Related reading
All OCA film posts (Pinboard) : Frost and Sandburg

Monday, November 11, 2019

Words of the year

From the Collins Dictionary, climate strike : “a form of protest that took off just over one year ago with the actions of Swedish schoolgirl Greta Thunberg and which has grown to become a worldwide movement.” I’ll add to this post as more words arrive.

My embarrassingly obvious word of the year: impeachment. Elaine’s: though, as in “I would like you to do us a favor though.”

I collected last year’s words in this post.

Veterans Day


“All London Silent at Armistice Hour: Traffic Stops, Men Uncover, and Women Bow Their Heads at 11 o’clock Signal.” The New York Times, November 12, 1919.
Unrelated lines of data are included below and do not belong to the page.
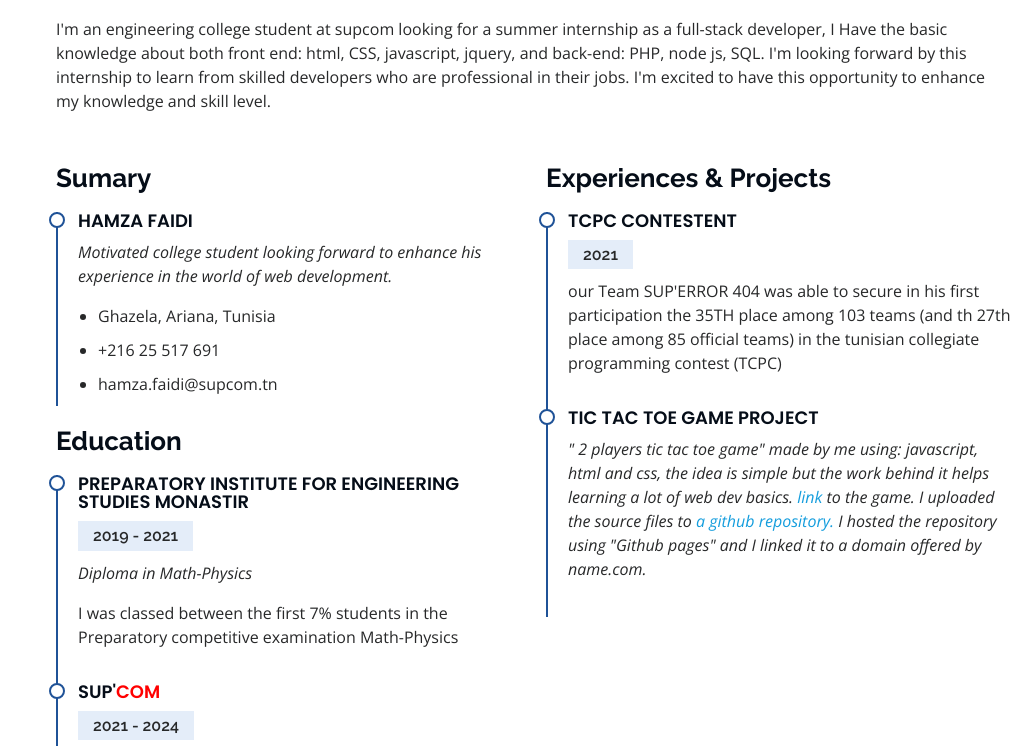
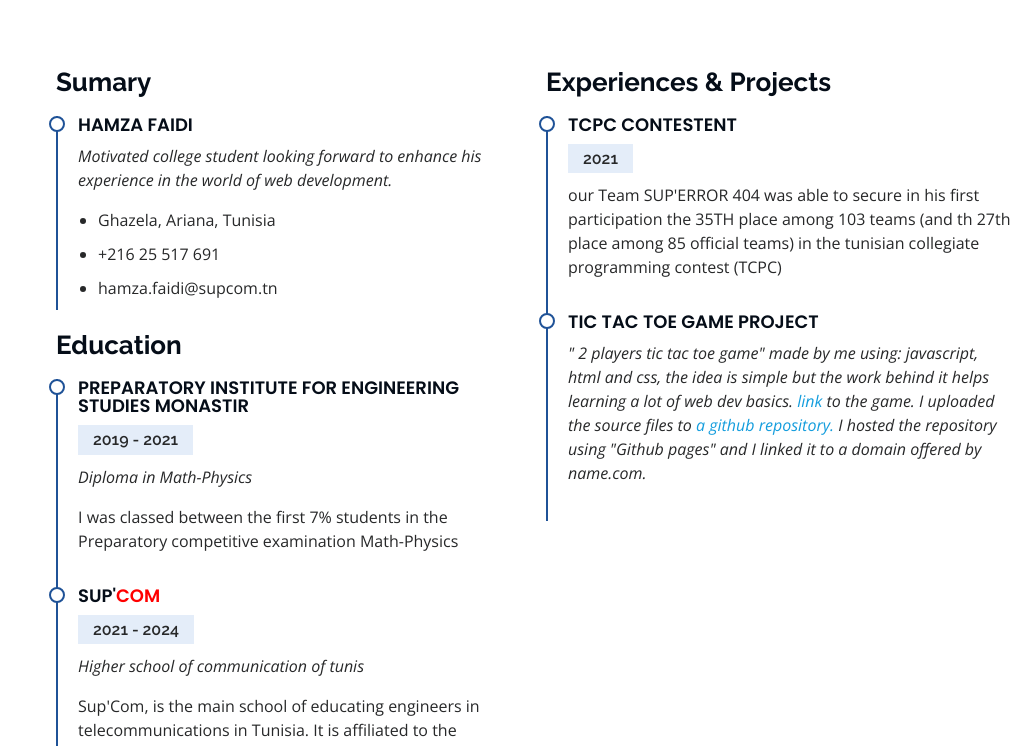
Before and after one commit to hamzafa1d1/Resume, a plain HTML site: page index.html in a window 1280 px wide. Shown: the part 2107-2853 px from the top of the page, without its empty margins (256-1280 px from the left). Drawn offline with nearby package versions, Linux system fonts and the light colour scheme.

Commit message:
Update index.html

```diff
--- a/index.html
+++ b/index.html
@@ -262,7 +262,7 @@
 
         <div class="section-title">
           <h2>Resume</h2>
-          <p>I'm an engineering college student at supcom looking for a summer internship as a full-stack developer, I Have the basic knowledge about both front end: html, CSS, javascript, jquery, and back-end: PHP, node js, SQL. I'm looking forward by this internship to learn from skilled developers who are professional in their jobs. I'm excited to have this opportunity to enhance my knowledge and skill level.</p>
+
         </div>
 
         <div class="row">
```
The Great War ended on November 11, 1918. Armistice Day was observed the next year. In the United Kingdom Armistice Day is now Remembrance Day. In the United States, Armistice Day is now Veterans Day.

Sunday, November 10, 2019

“Language that will clarify”

In The New York Times, a plea from thirty-three writers: “Please use language that will clarify the issues at hand.” “Bribery” or “extortion.” Not “quid pro quo.” “Create false evidence,” “find incriminating evidence,” or “tell lies about.” Not “dig up dirt.”

“89.9, Manahawkin”

When I’m driving at night with the radio on, the announcement of an unfamiliar NPR affiliate’s frequency and location always makes me think of a lonely tower standing at the edge of a field in some tiny village. There may be moonlight. Or the moon may be obscured by clouds. Or there may be no moon at all. Is anyone else listening?

That’s what my imagination does with, say, “89.9, Manahawkin.”

Saturday, November 9, 2019

Today’s Saturday Stumper

Today’s Newsday Saturday Stumper, by Greg Johnson, begins with a clue that baffled me: 1-A, seven letters, “Pharaoh-era figurine.” Oh, but look, there’s 1-D, eight letters, “Place to buy inedible peanuts.” And off I went. And I found further gimmes helpfully scattered through the grid: 14-D, eight letters, “+ or -, to mathematicians.” 24-D, eleven letters, “California flag depiction.” 44-D, six letters, “Astronaut who found Eden (1965).” 48-D, six letters, “LeVar’s mom on Roots.”

Three non-gimmes I especially liked: 38-A, nine letters, “What cats crave.” 57-A, seven letters, “How some cars are made.” (BYROBOT? No.) 59-A, seven letters, “Volume control device.” And two clues that, along with 1-A, taught me something: 18-A, seven letters, “Dogood, for Franklin.” And 21-D, four letters, “Word from Old English for ‘useless.’”

No spoilers: the answers are in the comments.